======== Records ========
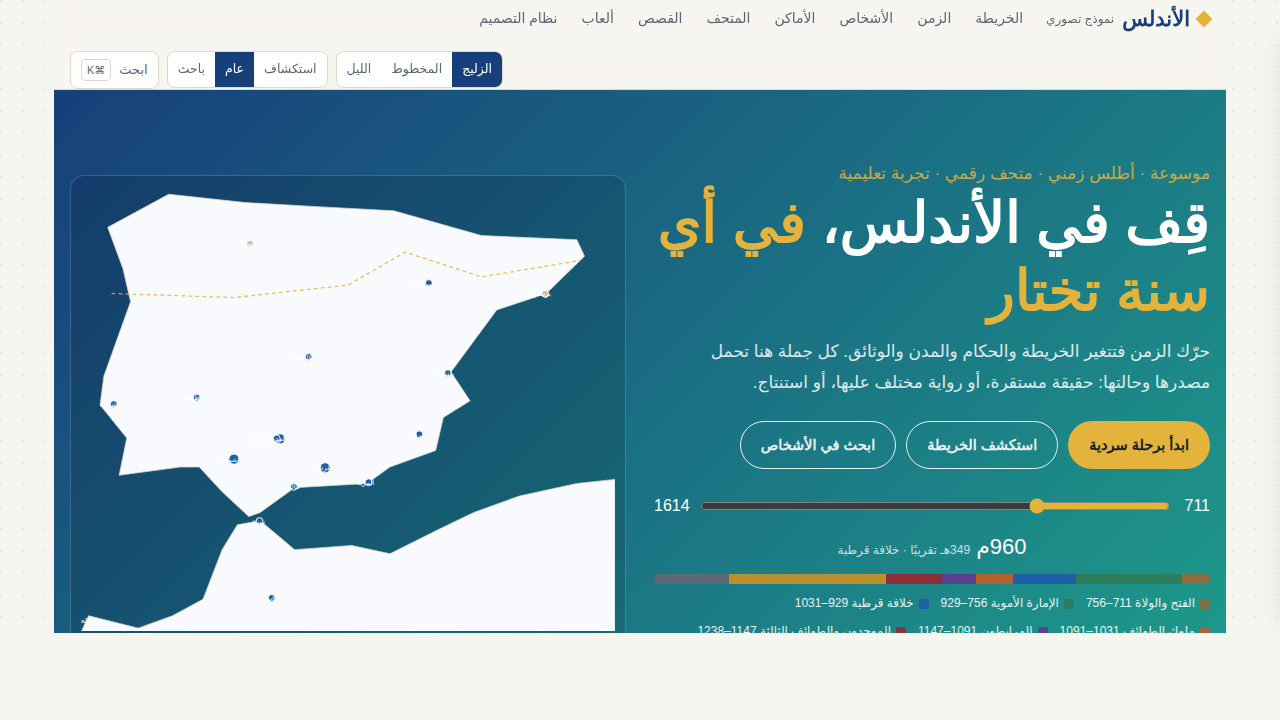
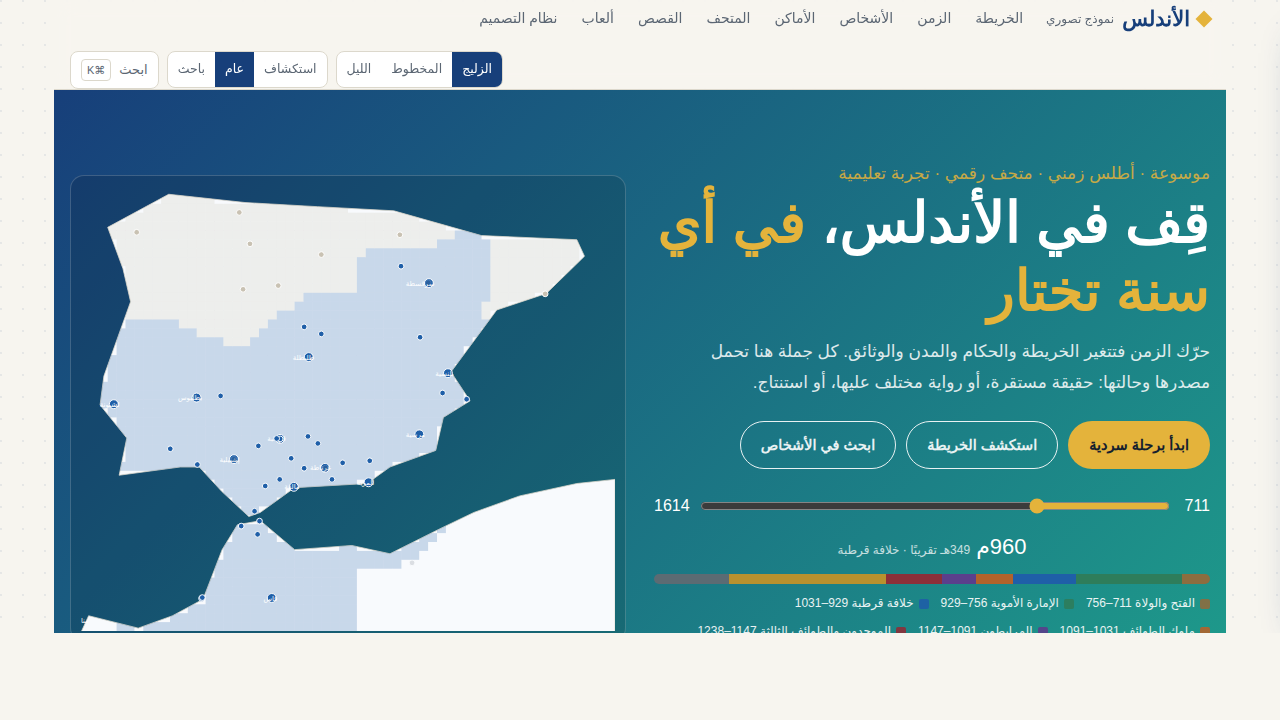
الخريطة الزمنية: مناطق السيطرة مشتقة من بيانات المدن بدل الخط التوضيحي
- كل خلية على الخريطة تأخذ حالة أقرب مدينة موثقة في السنة المختارة (حقل control)، مقصوصة على حدود اليابسة، مع تنبيه أنها تقريب آلي لا حدود تاريخية
- إزالة خطوط الحدود المرسومة يدويًا، وتحديث الفصل 5 وصورة البطاقة

Claude-Session: https://claude.ai/code/session_01ViPp37tcwecWgUt5J3QTDu

Changed region(s): [[0.0625, 0.3056, 0.4062, 0.8861]]

diff --git a/andalus/index.html b/andalus/index.html
@@ -102,7 +102,6 @@
   .map .land{fill:color-mix(in srgb,var(--card) 70%,var(--soft));stroke:var(--line);stroke-width:1.2}
   :root[data-theme="night"] .map .land{fill:#1B2536;stroke:#34405A}
   .map .sea{fill:transparent}
-  .map .frontier{fill:none;stroke:var(--accent);stroke-width:2;stroke-dasharray:6 5;opacity:.85}
   .map .city{cursor:pointer}
   .map .city circle{stroke:#fff;stroke-width:1.5;transition:r .3s var(--ease),fill .4s}
   .map .city text{font-family:var(--body);font-size:11px;fill:var(--ink);pointer-events:none;paint-order:stroke;stroke:var(--bg);stroke-width:3px;stroke-linejoin:round}
@@ -274,23 +273,29 @@ const audienceBox=o=>`${o.kids?`<div class="kids-only panel" style="margin-top:1
 const X=lon=>(lon+10)*60, Y=lat=>(44-lat)*65;
 const IBERIA=[[-1.8,43.4],[-3.8,43.5],[-5.7,43.6],[-7.7,43.8],[-9.3,43.0],[-8.9,42.0],[-8.7,41.2],[-9.4,39.4],[-9.5,38.7],[-8.8,37.9],[-9.0,37.0],[-7.4,37.2],[-6.9,37.2],[-6.3,36.6],[-5.6,36.0],[-5.3,36.1],[-4.4,36.7],[-2.5,36.8],[-1.9,37.2],[-0.7,37.6],[-0.5,38.4],[0.2,38.8],[-0.3,39.5],[0.9,41.0],[2.2,41.4],[3.2,42.3],[3.0,42.7],[0.5,42.8]];
 const MAGHREB=[[-10,33.2],[-9.8,33.6],[-8.5,33.3],[-7.6,33.6],[-6.8,34.0],[-6.3,35.2],[-5.9,35.8],[-5.3,35.9],[-4.4,35.2],[-2.9,35.3],[-1.9,35.1],[-0.6,35.7],[0.3,36.1],[1.5,36.5],[3.0,36.8],[4,36.9],[4,33.2]];
-// خطوط حدود تقريبية توضيحية للنموذج فقط (ليست بيانات موثقة): [سنة، نقاط]
-const FRONTIERS=[[750,[[-9.0,43.2],[-6,43.0],[-3,42.9],[0,42.6],[3,42.4]]],[900,[[-9.2,41.4],[-6,41.3],[-3,41.6],[-1.5,42.4],[0.5,41.8],[3.1,42.2]]],[1000,[[-9.2,41.2],[-6,41.2],[-3,41.4],[-1.5,42.2],[0.5,41.6],[3.1,42.0]]],[1090,[[-9.3,39.6],[-6.5,39.8],[-4.5,40.1],[-2.8,40.6],[-1,41.5],[0.4,41.3],[3.1,42.0]]],[1150,[[-9.3,39.2],[-7,39.4],[-4.5,39.6],[-2.5,39.8],[-0.4,40.0],[0.9,40.6]]],[1230,[[-9.0,37.2],[-7,37.9],[-5,38.2],[-3.5,38.4],[-1.5,38.6],[-0.3,39.4]]],[1260,[[-6.2,36.6],[-5.2,36.9],[-4.4,37.4],[-3.0,37.6],[-2.0,37.4],[-1.7,36.9]]],[1492,null]];
-function frontierFor(y){let f=null;for(const [yr,pts] of FRONTIERS){if(y>=yr)f=pts;}return f;}
+// مناطق السيطرة: تقريب آلي من بيانات control لكل مدينة (أقرب مدينة موثقة في السنة المختارة)، لا حدود تاريخية مرسومة يدويًا
+function inPoly(x,y,pts){let c=false;for(let i=0,j=pts.length-1;i<pts.length;j=i++){const xi=X(pts[i][0]),yi=Y(pts[i][1]),xj=X(pts[j][0]),yj=Y(pts[j][1]);if(((yi>y)!==(yj>y))&&(x<(xj-xi)*(y-yi)/(yj-yi)+xi))c=!c;}return c;}
+const CELL=14, GRID=[];
+for(let gx=CELL/2;gx<840;gx+=CELL)for(let gy=CELL/2;gy<700;gy+=CELL){if(inPoly(gx,gy,IBERIA)||inPoly(gx,gy,MAGHREB))GRID.push([gx,gy]);}
+function zones(y){const cities=Object.values(E).filter(o=>o.type==="Place"&&!o.battle&&y>=o.founded).map(o=>({x:X(o.lon),y:Y(o.lat),c:ctrl(o,y)})).filter(o=>o.c);
+  if(!cities.length)return "";const col={muslim:eraOf(y).c,christian:"var(--christian)"};
+  return GRID.map(([gx,gy])=>{let best=null,bd=1e12;for(const c of cities){const d=(c.x-gx)**2+(c.y-gy)**2;if(d<bd){bd=d;best=c;}}if(bd>140*140)return "";return `<rect x="${gx-CELL/2}" y="${gy-CELL/2}" width="${CELL}" height="${CELL}" fill="${col[best.c]}" opacity=".22"/>`;}).join("");}
 function ctrl(o,y){for(const [a,b,w] of (o.control||[])){if(y>=a&&y<b)return w;}return null;}
+mapSvg.n=0;
 const MAJOR=new Set(["pl:cordoba","pl:seville","pl:granada","pl:toledo","pl:zaragoza","pl:valencia","pl:malaga","pl:almeria","pl:lisbon","pl:fes","pl:marrakesh","pl:badajoz","pl:murcia"]);
 function mapSvg(y,opts={}){
   const path=pts=>pts.map((p,i)=>`${i?"L":"M"}${X(p[0]).toFixed(1)},${Y(p[1]).toFixed(1)}`).join("")+"Z";
-  const fr=frontierFor(y);
   const cities=Object.values(E).filter(o=>o.type==="Place"&&!o.battle);
   const battles=Object.values(E).filter(o=>o.type==="Place"&&o.battle);
+  const cid="land"+(++mapSvg.n);
   return `<svg class="map" viewBox="0 0 840 700" role="img" aria-label="خريطة الأندلس سنة ${y}">
+    <defs><clipPath id="${cid}"><path d="${path(IBERIA)}"/><path d="${path(MAGHREB)}"/></clipPath></defs>
     <path class="land" d="${path(IBERIA)}"/><path class="land" d="${path(MAGHREB)}"/>
-    ${fr?`<path class="frontier" d="${fr.map((p,i)=>`${i?"L":"M"}${X(p[0]).toFixed(1)},${Y(p[1]).toFixed(1)}`).join("")}"/>`:""}
+    <g class="zones" clip-path="url(#${cid})">${zones(y)}</g>
     ${cities.map(o=>{const c=ctrl(o,y);const exists=y>=o.founded;const fill=c==="muslim"?eraOf(y).c:c==="christian"?"var(--christian)":"var(--muted)";
       const label=opts.labels==="all"||MAJOR.has(o.id)||o.id===opts.focus;return `<a class="city ${exists?"":"dim"}" href="${href(o.id)}"><title>${esc(o.name.ar)}</title><circle cx="${X(o.lon)}" cy="${Y(o.lat)}" r="${o.id===opts.focus?9:MAJOR.has(o.id)?7:4.5}" fill="${fill}"${o.id===opts.focus?" stroke=\"var(--accent)\" stroke-width=\"3\"":""}/>${label?`<text x="${X(o.lon)+9}" y="${Y(o.lat)+4}">${esc(o.name.ar)}</text>`:""}</a>`;}).join("")}
     ${battles.filter(b=>Math.abs(b.founded-y)<=40).map(b=>`<a class="battle" href="${href(b.id)}"><path d="M${X(b.lon)},${Y(b.lat)-8} l7,12 h-14z"/><text x="${X(b.lon)+9}" y="${Y(b.lat)+4}" class="note">⚔ ${esc(b.name.ar)} ${b.founded}</text></a>`).join("")}
-    <text x="12" y="688" class="note">الحدود خط تقريبي توضيحي في النموذج؛ في المنصة تُبنى من علاقات controlled_by الموثقة وتُوسم بدرجة اليقين.</text>
+    <text x="12" y="688" class="note">مناطق السيطرة تقريب آلي: كل خلية تأخذ حالة أقرب مدينة موثقة في السنة المختارة (بيانات control)؛ ليست حدودًا تاريخية.</text>
   </svg>`;
 }
 const erasBar=()=>`<div class="eras">${ERAS.map(e=>`<span style="width:${(e.to-e.from)/(1614-711)*100}%;background:${e.c}" title="${e.name}"></span>`).join("")}</div><div class="eralegend">${ERAS.map(e=>`<span><i style="background:${e.c}"></i>${e.name} ${e.from}–${e.to}</span>`).join("")}</div>`;

diff --git a/andalus/05-experience.md b/andalus/05-experience.md
@@ -10,7 +10,7 @@
 |---|---|
 | ما يراه الزائر | خريطة شبه الجزيرة الإيبيرية وشمال المغرب، مع شريط زمن من 711 إلى 1614. تحريك الشريط يلوّن المناطق حسب الدولة المسيطرة، وتظهر/تختفي المدن والمعالم بحسب تأسيسها. |
 | الطبقات | حدود سياسية (بدرجة يقين: خط متصل/متقطع)، مدن، معالم، معارك، طرق التجارة والحج، رحلات العلماء، المخطوطات بحسب مكان نسخها. |
-| مصدر البيانات | حواف `controlled_by(from,to)` و`took_place_at` في الرسم. الحدود التقريبية تُوسم صراحة **«تقريبية»** لأن الحدود الوسيطة لم تكن خطوطًا. |
+| مصدر البيانات | حواف `controlled_by(from,to)` و`took_place_at` في الرسم. الحدود التقريبية تُوسم صراحة **«تقريبية»** لأن الحدود الوسيطة لم تكن خطوطًا. **في النموذج الحالي**: مناطق السيطرة تُشتق آليًا من حقل `control` لكل مدينة (كل خلية على الخريطة تأخذ حالة أقرب مدينة موثقة في السنة المختارة)، ولا يوجد خط حدود مرسوم يدويًا. |
 | التقنية | MapLibre GL + بلاطات خريطة أساس حديثة بألوان مطفأة، وطبقة GeoJSON للحدود لكل «لقطة» زمنية (Snapshots كل 25 سنة تقريبًا + سنوات التحول). |
 | MVP | 8 لقطات زمنية، 40 مدينة، 15 معركة. |
 | لاحقًا | مقارنة لقطتين جنبًا إلى جنب، خريطة حرارية للعلماء بحسب القرن، تصدير الخريطة صورة. |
========
Instructions to follow: All that should be returned is the run of lines from the start of the entries above to the line bearing "diff --git a/andalus/index.html", each exact, with pictures omitted.

Exercise response:
الخريطة الزمنية: مناطق السيطرة مشتقة من بيانات المدن بدل الخط التوضيحي
- كل خلية على الخريطة تأخذ حالة أقرب مدينة موثقة في السنة المختارة (حقل control)، مقصوصة على حدود اليابسة، مع تنبيه أنها تقريب آلي لا حدود تاريخية
- إزالة خطوط الحدود المرسومة يدويًا، وتحديث الفصل 5 وصورة البطاقة

Claude-Session: https://claude.ai/code/session_01ViPp37tcwecWgUt5J3QTDu

Changed region(s): [[0.0625, 0.3056, 0.4062, 0.8861]]

diff --git a/andalus/index.html b/andalus/index.html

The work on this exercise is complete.